§ **WHAT TO DO**: Count the lines below that include "label". Only the number should be given.

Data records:
::::
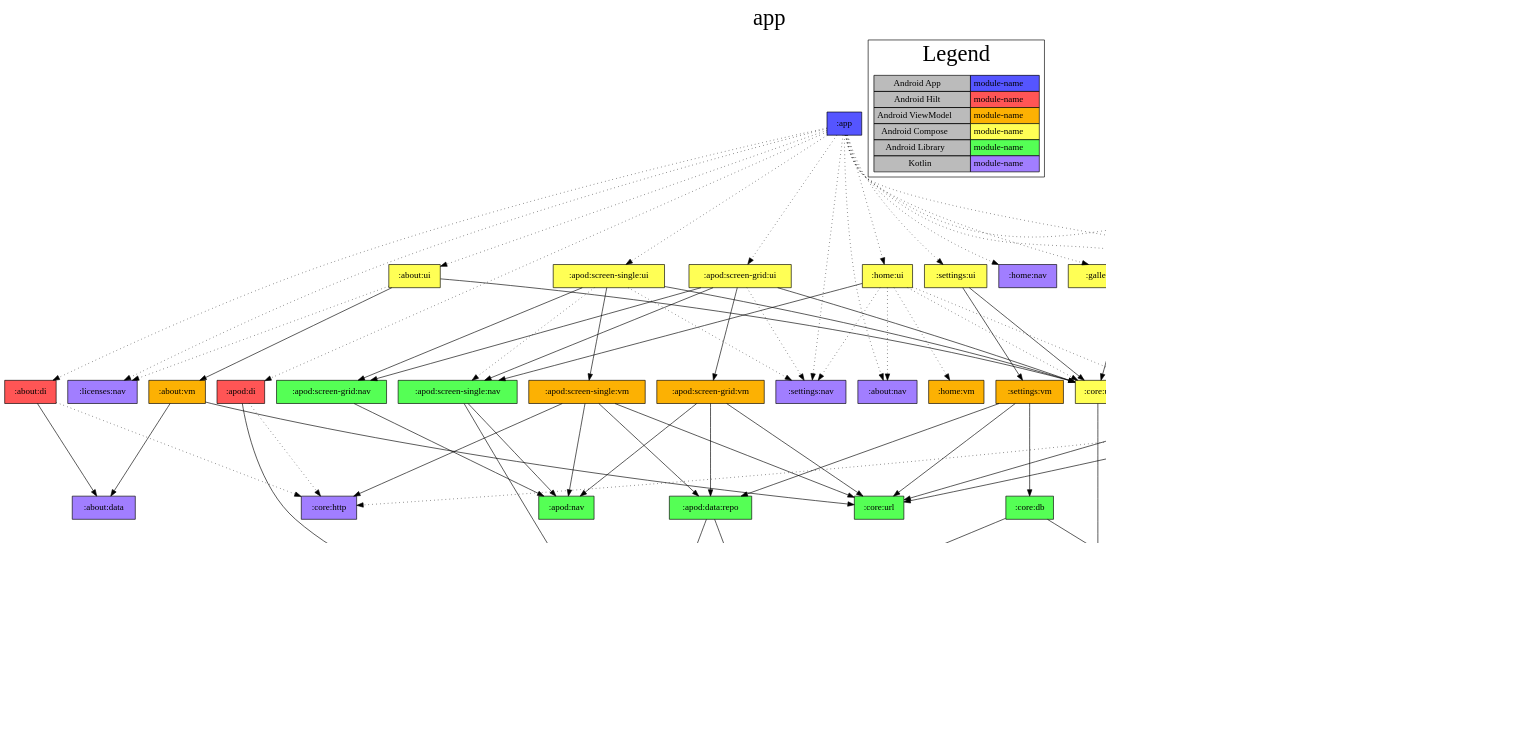
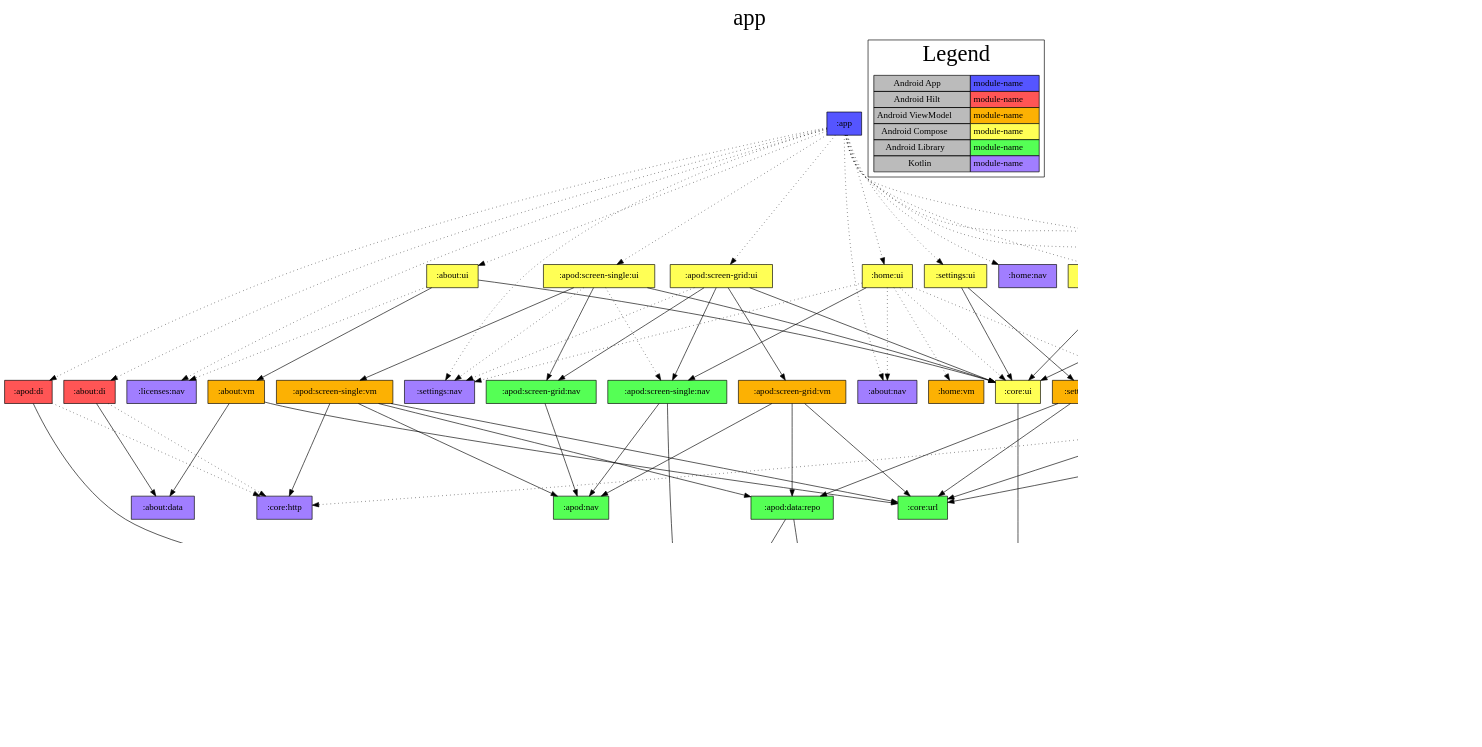
One commit to jonapoul/nasa-android changed the diagram in app/project-dependency-graph.dot. Above: the diagram before and after it, drawn with Graphviz. The commit also changed 45 other files, not shown here.

```diff
--- a/app/project-dependency-graph.dot
+++ b/app/project-dependency-graph.dot
@@ -1,145 +1,140 @@
 digraph {
 edge ["dir"="forward"]
 graph ["dpi"="100","label"="app","labelloc"="t","fontsize"="35","ranksep"="2.0"]
 node ["style"="filled","shape"="box"]
 ":app" ["shape"="rectangle","fillcolor"="#5555FF"]
 ":about:di" ["fillcolor"="#FF5555"]
 ":about:data" ["fillcolor"="#A17EFF"]
 ":core:http" ["fillcolor"="#A17EFF"]
 ":about:nav" ["fillcolor"="#A17EFF"]
 ":about:ui" ["fillcolor"="#FFFF55"]
 ":about:vm" ["fillcolor"="#FCB103"]
 ":core:url" ["fillcolor"="#55FF55"]
 ":core:ui" ["fillcolor"="#FFFF55"]
 ":core:model" ["fillcolor"="#A17EFF"]
 ":licenses:nav" ["fillcolor"="#A17EFF"]
 ":apod:di" ["fillcolor"="#FF5555"]
 ":apod:data:api" ["fillcolor"="#A17EFF"]
 ":apod:model" ["fillcolor"="#A17EFF"]
 ":apod:screen-grid:ui" ["fillcolor"="#FFFF55"]
 ":apod:screen-grid:nav" ["fillcolor"="#55FF55"]
 ":apod:nav" ["fillcolor"="#55FF55"]
 ":apod:screen-grid:vm" ["fillcolor"="#FCB103"]
 ":apod:data:repo" ["fillcolor"="#55FF55"]
-":apod:data:db" ["fillcolor"="#55FF55"]
+":apod:data:db" ["fillcolor"="#A17EFF"]
 ":apod:screen-single:nav" ["fillcolor"="#55FF55"]
 ":settings:nav" ["fillcolor"="#A17EFF"]
 ":apod:screen-single:ui" ["fillcolor"="#FFFF55"]
 ":apod:screen-single:vm" ["fillcolor"="#FCB103"]
 ":gallery:di" ["fillcolor"="#FF5555"]
 ":gallery:data:api" ["fillcolor"="#A17EFF"]
 ":gallery:model" ["fillcolor"="#A17EFF"]
 ":gallery:screen-search:ui" ["fillcolor"="#FFFF55"]
 ":gallery:nav" ["fillcolor"="#A17EFF"]
 ":gallery:screen-search:vm" ["fillcolor"="#FCB103"]
 ":gallery:data:repo" ["fillcolor"="#55FF55"]
-":gallery:data:db" ["fillcolor"="#55FF55"]
+":gallery:data:db" ["fillcolor"="#A17EFF"]
 ":home:nav" ["fillcolor"="#A17EFF"]
 ":home:ui" ["fillcolor"="#FFFF55"]
 ":home:vm" ["fillcolor"="#FCB103"]
 ":licenses:di" ["fillcolor"="#FF5555"]
 ":licenses:data" ["fillcolor"="#A17EFF"]
 ":licenses:ui" ["fillcolor"="#FFFF55"]
 ":licenses:vm" ["fillcolor"="#FCB103"]
 ":settings:ui" ["fillcolor"="#FFFF55"]
 ":settings:vm" ["fillcolor"="#FCB103"]
-":core:db" ["fillcolor"="#55FF55"]
 {
 edge ["dir"="none"]
 graph ["rank"="same"]
 ":app"
 }
 subgraph "cluster_legend" {
 edge ["dir"="none"]
 graph ["label"="Legend"]
 "Legend" ["style"="filled","fillcolor"="#bbbbbb","shape"="none","margin"="0","label"=<
 <TABLE BORDER="0" CELLBORDER="1" CELLSPACING="0" CELLPADDING="4">
 <TR><TD>Android App</TD><TD BGCOLOR="#5555FF">module-name</TD></TR>
 <TR><TD>Android Hilt</TD><TD BGCOLOR="#FF5555">module-name</TD></TR>
 <TR><TD>Android ViewModel</TD><TD BGCOLOR="#FCB103">module-name</TD></TR>
 <TR><TD>Android Compose</TD><TD BGCOLOR="#FFFF55">module-name</TD></TR>
 <TR><TD>Android Library</TD><TD BGCOLOR="#55FF55">module-name</TD></TR>
 <TR><TD>Kotlin</TD><TD BGCOLOR="#A17EFF">module-name</TD></TR>
 </TABLE>
 >]
 }
 ":app" -> ":about:di" ["style"="dotted"]
 ":app" -> ":about:nav" ["style"="dotted"]
 ":app" -> ":about:ui" ["style"="dotted"]
 ":app" -> ":apod:di" ["style"="dotted"]
 ":app" -> ":apod:screen-grid:ui" ["style"="dotted"]
 ":app" -> ":apod:screen-single:ui" ["style"="dotted"]
 ":app" -> ":gallery:di" ["style"="dotted"]
 ":app" -> ":gallery:screen-search:ui" ["style"="dotted"]
 ":app" -> ":home:nav" ["style"="dotted"]
 ":app" -> ":home:ui" ["style"="dotted"]
 ":app" -> ":licenses:di" ["style"="dotted"]
 ":app" -> ":licenses:nav" ["style"="dotted"]
 ":app" -> ":licenses:ui" ["style"="dotted"]
 ":app" -> ":settings:nav" ["style"="dotted"]
 ":app" -> ":settings:ui" ["style"="dotted"]
 ":about:di" -> ":about:data"
 ":about:di" -> ":core:http" ["style"="dotted"]
 ":about:ui" -> ":about:vm"
 ":about:ui" -> ":core:ui"
 ":about:ui" -> ":licenses:nav" ["style"="dotted"]
 ":about:vm" -> ":about:data"
 ":about:vm" -> ":core:url"
 ":core:ui" -> ":core:model"
 ":apod:di" -> ":apod:data:api"
 ":apod:di" -> ":core:http" ["style"="dotted"]
 ":apod:data:api" -> ":apod:model"
 ":apod:data:api" -> ":core:model"
 ":apod:screen-grid:ui" -> ":apod:screen-grid:nav"
 ":apod:screen-grid:ui" -> ":apod:screen-grid:vm"
 ":apod:screen-grid:ui" -> ":apod:screen-single:nav"
 ":apod:screen-grid:ui" -> ":core:ui"
 ":apod:screen-grid:ui" -> ":settings:nav" ["style"="dotted"]
 ":apod:screen-grid:nav" -> ":apod:nav"
 ":apod:screen-grid:vm" -> ":apod:data:repo"
 ":apod:screen-grid:vm" -> ":apod:nav"
 ":apod:screen-grid:vm" -> ":core:url"
 ":apod:data:repo" -> ":apod:data:api"
 ":apod:data:repo" -> ":apod:data:db"
-":apod:data:db" -> ":apod:model"
 ":apod:screen-single:nav" -> ":apod:model"
 ":apod:screen-single:nav" -> ":apod:nav"
 ":apod:screen-single:ui" -> ":apod:screen-grid:nav"
 ":apod:screen-single:ui" -> ":apod:screen-single:vm"
 ":apod:screen-single:ui" -> ":core:ui"
 ":apod:screen-single:ui" -> ":apod:screen-single:nav" ["style"="dotted"]
 ":apod:screen-single:ui" -> ":settings:nav" ["style"="dotted"]
 ":apod:screen-single:vm" -> ":apod:data:repo"
 ":apod:screen-single:vm" -> ":apod:nav"
 ":apod:screen-single:vm" -> ":core:http"
 ":apod:screen-single:vm" -> ":core:url"
 ":gallery:di" -> ":gallery:data:api"
 ":gallery:di" -> ":core:http" ["style"="dotted"]
 ":gallery:di" -> ":core:model" ["style"="dotted"]
 ":gallery:data:api" -> ":gallery:model"
 ":gallery:screen-search:ui" -> ":gallery:nav"
 ":gallery:screen-search:ui" -> ":gallery:screen-search:vm"
 ":gallery:screen-search:ui" -> ":core:ui"
 ":gallery:screen-search:vm" -> ":gallery:data:repo"
 ":gallery:screen-search:vm" -> ":core:url"
 ":gallery:data:repo" -> ":gallery:data:api"
 ":gallery:data:repo" -> ":gallery:data:db"
 ":home:ui" -> ":apod:screen-single:nav"
 ":home:ui" -> ":about:nav" ["style"="dotted"]
 ":home:ui" -> ":core:ui" ["style"="dotted"]
 ":home:ui" -> ":gallery:nav" ["style"="dotted"]
 ":home:ui" -> ":home:vm" ["style"="dotted"]
 ":home:ui" -> ":settings:nav" ["style"="dotted"]
 ":licenses:di" -> ":licenses:data"
 ":licenses:ui" -> ":core:ui"
 ":licenses:ui" -> ":licenses:vm"
 ":licenses:vm" -> ":core:url"
 ":licenses:vm" -> ":licenses:data"
 ":settings:ui" -> ":core:ui"
 ":settings:ui" -> ":settings:vm"
-":settings:vm" -> ":core:db"
 ":settings:vm" -> ":core:url"
 ":settings:vm" -> ":apod:data:repo"
-":core:db" -> ":apod:data:db"
-":core:db" -> ":gallery:data:db"
 }
```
::::
§ **RESPONSE TO THIS TASK**: 3